Her best laid plans wrecked havoc on her marriage and her home and her heart.
I can taste it, the agony and longing to believe but failing, and the empty lostness.
I had a dream once, back in the early days after those first doctor visits. I was wandering around Abraham and Sarah’s camp. I looked up and saw this old, old woman with flawless skin and clear eyes. She was wearing blue. I knew immediately that it was Sarah and I stepped a bit closer. Her gaze focused my way and she walked swiftly toward me, grabbed my arm and looked me straight in the eye. “Don’t laugh,” she said, her voice rough and strong, “of all the things I regret, laughing is the greatest one. When God speaks a promise, just believe.”
I woke up that morning and felt like it was God himself who had whispered into my nighttime slumber. I won’t laugh, I whispered, I won’t.
But I have.
My faith is so little and broken.
My mother? She holds fast. She prays hard. “I haven’t given up,” she tells me with her hand, the one that is so slim and beautiful, holding my arm. “I believe you will bear a child.” My mama who has beaten cancer twice. Who just walked away from another doctor appointment with a clean bill of health. The one whose whole life spills faith.

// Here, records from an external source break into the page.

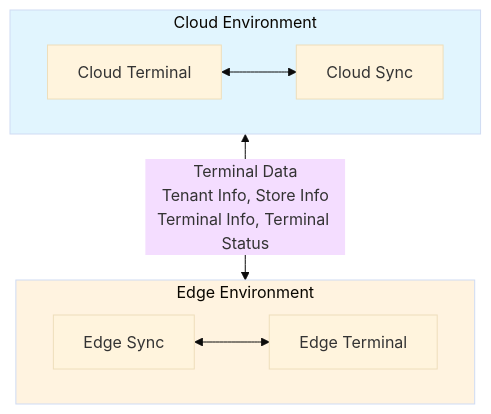
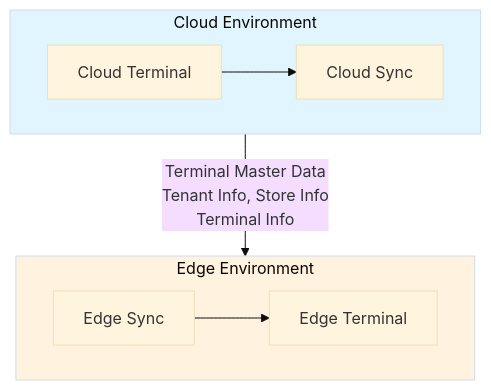
Before and after one commit to gaocuiping/kugelpos-stpos-docs-new: the ninth of 23 diagrams in notes/1-sync/03_アーキテクチャー解説書.md, drawn with Mermaid (base theme). The commit also changed other lines of this file, not shown here.

First line of the commit message:
Update architecture document to match terminal data redefinition

````diff
--- a/notes/1-sync/03_アーキテクチャー解説書.md
+++ b/notes/1-sync/03_アーキテクチャー解説書.md
@@ -303,17 +303,17 @@
 ```mermaid
 flowchart TB
     subgraph Cloud["Cloud Environment"]
         direction LR
-        CT2[Cloud Terminal] <--> CS4[Cloud Sync]
+        CT2[Cloud Terminal] --> CS4[Cloud Sync]
     end
 
     subgraph Edge["Edge Environment"]
         direction LR
-        ES4[Edge Sync] <--> ET2[Edge Terminal]
+        ES4[Edge Sync] --> ET2[Edge Terminal]
     end
 
-    CS4 <-->|Terminal Data<br/>Tenant Info, Store Info<br/>Terminal Info, Terminal Status| ES4
+    CS4 -->|Terminal Master Data<br/>Tenant Info, Store Info<br/>Terminal Info| ES4
 
     style Cloud fill:#e1f5fe
     style Edge fill:#fff3e0
 ```
````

And I want to cry, “But what if this promise isn’t mine? What if, by believing, I’m holding tight to something that God is forcing me to give up?”
I don’t remember when I stopped praying for a baby. Probably that last time, after the miscarriage, when I scribbled out the words in my journal, with anger and fear fueling my actions.
I don’t want to live in fear and unbelief. Neither do I want to strive so hard that I grip and grab for more than what God suggests. I don’t want to create an Ishmael. I just want words spelled out clear and concise. Do this. Don’t do that. Be this. Say that. Go here.
But God only says, “Walk with me.”
And He leads down some pretty dark and wandering roads.
“and he as good as dead…” The phrase catches me.
What does God require of you? To walk humbly with your God. To kill the sinful nature. To kneel hard. To be “as good as dead” in the flesh that He might live in us.
I’ve laughed. Lord, forgive this lost sinner.
I fear. Lord, heal up this broken fearfulness in me.
I cling tight to my pride. Oh, Jesus, wash me clean again. Scrub away this desperation in me.
And Lord, I’m so, so afraid to ask, petrified that I am trying to reach for something you have denied me for a reason, but I know it is my own pride and fear that have kept me quiet– so I’m writing it here where I can’t take a pen and scribble it out,
please, please, please– give me a child. Somehow. Someway.
And Lord? If a lifetime passes and I never receive the fulfillment of this desperate prayer? Then I’m trusting that You are good and beautiful and wonderful even in the emptiness.